### WHAT YOU NEED TO DO
Type out the data below in its entirety, exactly as given.

### DATA TO EXAMINE
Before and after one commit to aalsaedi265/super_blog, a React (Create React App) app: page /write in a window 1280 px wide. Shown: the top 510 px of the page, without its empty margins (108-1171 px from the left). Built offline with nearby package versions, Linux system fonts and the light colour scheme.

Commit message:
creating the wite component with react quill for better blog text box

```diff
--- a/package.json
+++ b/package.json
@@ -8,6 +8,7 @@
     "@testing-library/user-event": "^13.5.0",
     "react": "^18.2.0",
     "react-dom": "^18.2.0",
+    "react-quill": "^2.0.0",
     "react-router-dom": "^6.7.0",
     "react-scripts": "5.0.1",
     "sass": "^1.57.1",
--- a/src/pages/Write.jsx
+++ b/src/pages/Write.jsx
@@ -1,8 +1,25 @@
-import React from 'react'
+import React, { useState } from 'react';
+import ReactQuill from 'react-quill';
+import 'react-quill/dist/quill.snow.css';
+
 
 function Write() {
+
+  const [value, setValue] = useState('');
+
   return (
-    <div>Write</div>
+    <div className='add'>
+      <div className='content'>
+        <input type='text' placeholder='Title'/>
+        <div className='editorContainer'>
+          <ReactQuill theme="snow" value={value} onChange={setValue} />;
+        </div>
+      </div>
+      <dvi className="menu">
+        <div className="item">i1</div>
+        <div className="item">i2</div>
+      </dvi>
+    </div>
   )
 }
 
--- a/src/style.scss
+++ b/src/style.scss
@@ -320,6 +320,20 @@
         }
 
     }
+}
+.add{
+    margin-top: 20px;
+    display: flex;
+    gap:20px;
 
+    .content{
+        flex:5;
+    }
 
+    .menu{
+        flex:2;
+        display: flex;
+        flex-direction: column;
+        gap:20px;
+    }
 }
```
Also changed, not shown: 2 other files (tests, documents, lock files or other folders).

### SOLUTION
Before and after one commit to aalsaedi265/super_blog, a React (Create React App) app: page /write in a window 1280 px wide. Shown: the top 510 px of the page, without its empty margins (108-1171 px from the left). Built offline with nearby package versions, Linux system fonts and the light colour scheme.

Commit message:
creating the wite component with react quill for better blog text box

```diff
--- a/package.json
+++ b/package.json
@@ -8,6 +8,7 @@
     "@testing-library/user-event": "^13.5.0",
     "react": "^18.2.0",
     "react-dom": "^18.2.0",
+    "react-quill": "^2.0.0",
     "react-router-dom": "^6.7.0",
     "react-scripts": "5.0.1",
     "sass": "^1.57.1",
--- a/src/pages/Write.jsx
+++ b/src/pages/Write.jsx
@@ -1,8 +1,25 @@
-import React from 'react'
+import React, { useState } from 'react';
+import ReactQuill from 'react-quill';
+import 'react-quill/dist/quill.snow.css';
+
 
 function Write() {
+
+  const [value, setValue] = useState('');
+
   return (
-    <div>Write</div>
+    <div className='add'>
+      <div className='content'>
+        <input type='text' placeholder='Title'/>
+        <div className='editorContainer'>
+          <ReactQuill theme="snow" value={value} onChange={setValue} />;
+        </div>
+      </div>
+      <dvi className="menu">
+        <div className="item">i1</div>
+        <div className="item">i2</div>
+      </dvi>
+    </div>
   )
 }
 
--- a/src/style.scss
+++ b/src/style.scss
@@ -320,6 +320,20 @@
         }
 
     }
+}
+.add{
+    margin-top: 20px;
+    display: flex;
+    gap:20px;
 
+    .content{
+        flex:5;
+    }
 
+    .menu{
+        flex:2;
+        display: flex;
+        flex-direction: column;
+        gap:20px;
+    }
 }
```
Also changed, not shown: 2 other files (tests, documents, lock files or other folders).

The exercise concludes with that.